=== Begin Enclosure ===

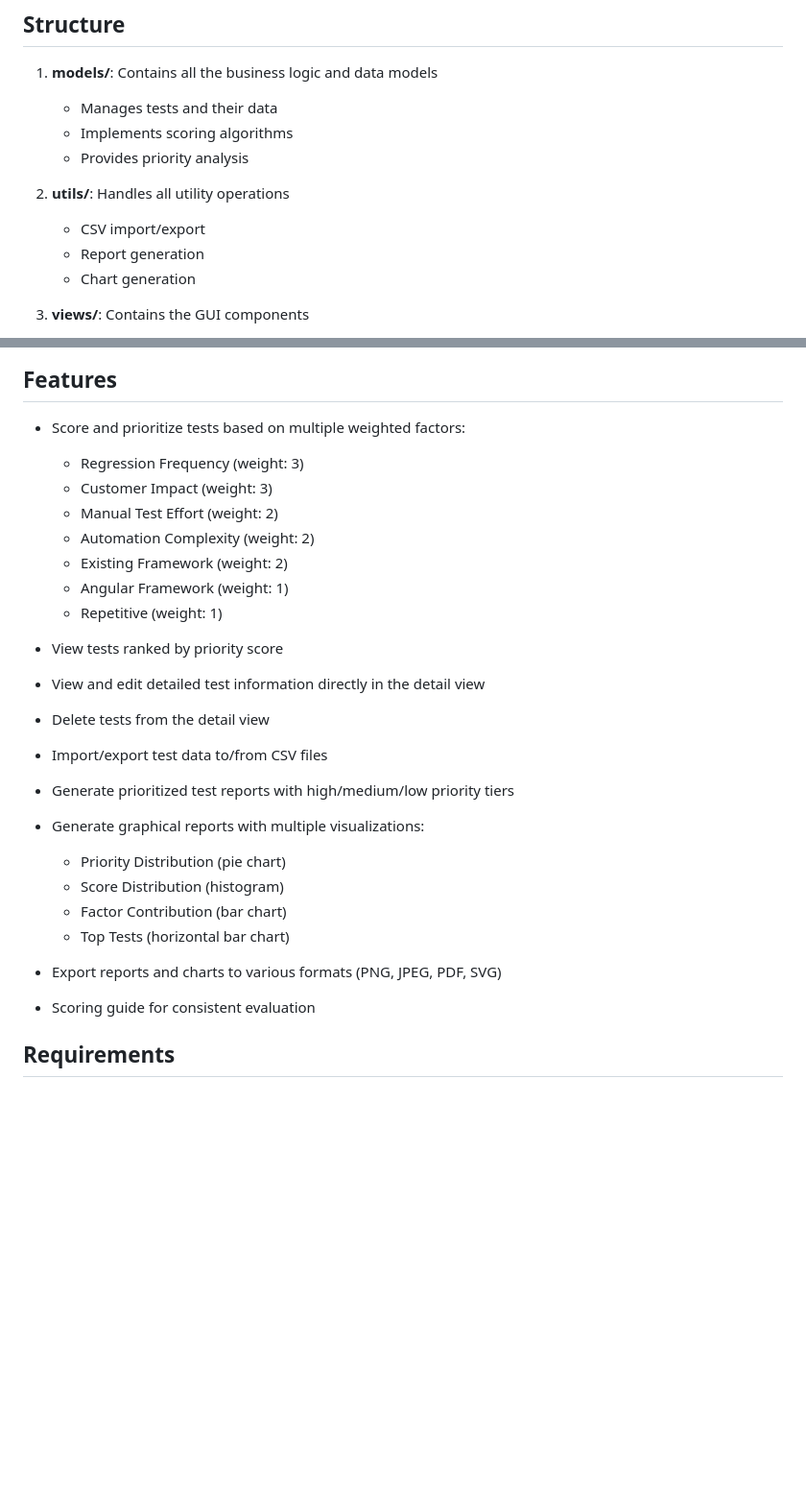
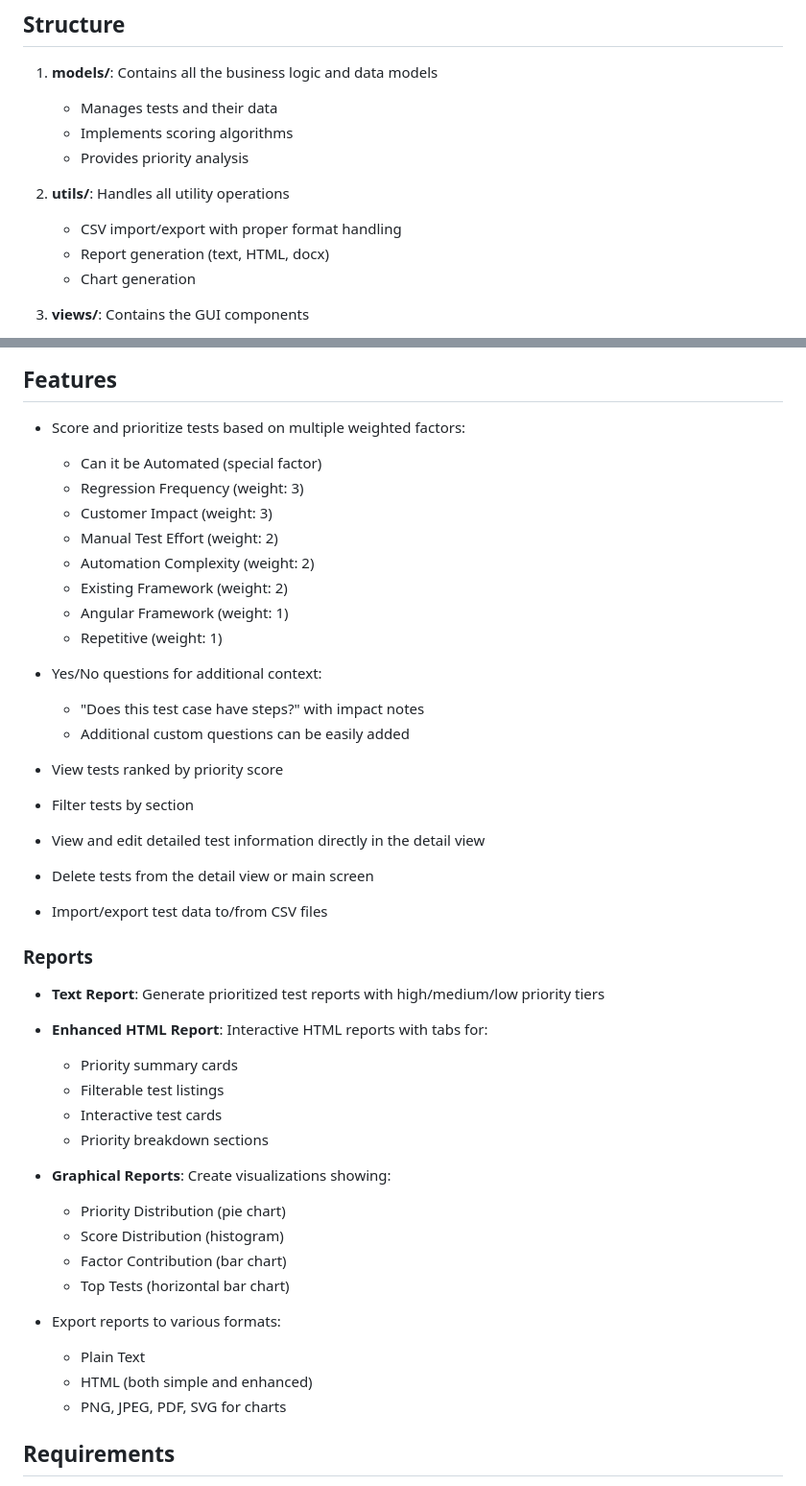
Before and after one commit to JakeOrona/AutomationPriorityMatrix, a Markdown page: README.md, 2 parts joined by grey strips. Shown at 96% size. GitHub-like rendering; blank space fills up the shorter version.

```diff
--- a/README.md
+++ b/README.md
@@ -14,8 +14,8 @@ This application helps QA teams decide which manual tests to automate first by c
    - Provides priority analysis
 
 2. **utils/**: Handles all utility operations
-   - CSV import/export
-   - Report generation
+   - CSV import/export with proper format handling
+   - Report generation (text, HTML, docx)
    - Chart generation
 
 3. **views/**: Contains the GUI components
@@ -30,6 +30,7 @@ This application helps QA teams decide which manual tests to automate first by c
 ## Features
 
 - Score and prioritize tests based on multiple weighted factors:
+  - Can it be Automated (special factor)
   - Regression Frequency (weight: 3)
   - Customer Impact (weight: 3)
   - Manual Test Effort (weight: 2)
@@ -38,18 +39,35 @@ This application helps QA teams decide which manual tests to automate first by c
   - Angular Framework (weight: 1)
   - Repetitive (weight: 1)
 
+- Yes/No questions for additional context:
+  - "Does this test case have steps?" with impact notes
+  - Additional custom questions can be easily added
+
 - View tests ranked by priority score
+- Filter tests by section
 - View and edit detailed test information directly in the detail view
-- Delete tests from the detail view
+- Delete tests from the detail view or main screen
 - Import/export test data to/from CSV files
-- Generate prioritized test reports with high/medium/low priority tiers
-- Generate graphical reports with multiple visualizations:
+
+### Reports
+
+- **Text Report**: Generate prioritized test reports with high/medium/low priority tiers
+- **Enhanced HTML Report**: Interactive HTML reports with tabs for:
+  - Priority summary cards
+  - Filterable test listings
+  - Interactive test cards
+  - Priority breakdown sections
+
+- **Graphical Reports**: Create visualizations showing:
   - Priority Distribution (pie chart)
   - Score Distribution (histogram)
   - Factor Contribution (bar chart)
   - Top Tests (horizontal bar chart)
-- Export reports and charts to various formats (PNG, JPEG, PDF, SVG)
-- Scoring guide for consistent evaluation
+
+- Export reports to various formats:
+  - Plain Text
+  - HTML (both simple and enhanced)
+  - PNG, JPEG, PDF, SVG for charts
 
 ## Requirements
 
```
Also changed, not shown: other parts of README.md (+58 -15 lines).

=== End Enclosure ===

**Instructions to follow:** Each line in the material above that mentions the word "README" must be copied.

**Response area:**
Before and after one commit to JakeOrona/AutomationPriorityMatrix, a Markdown page: README.md, 2 parts joined by grey strips. Shown at 96% size. GitHub-like rendering; blank space fills up the shorter version.
--- a/README.md
+++ b/README.md
Also changed, not shown: other parts of README.md (+58 -15 lines).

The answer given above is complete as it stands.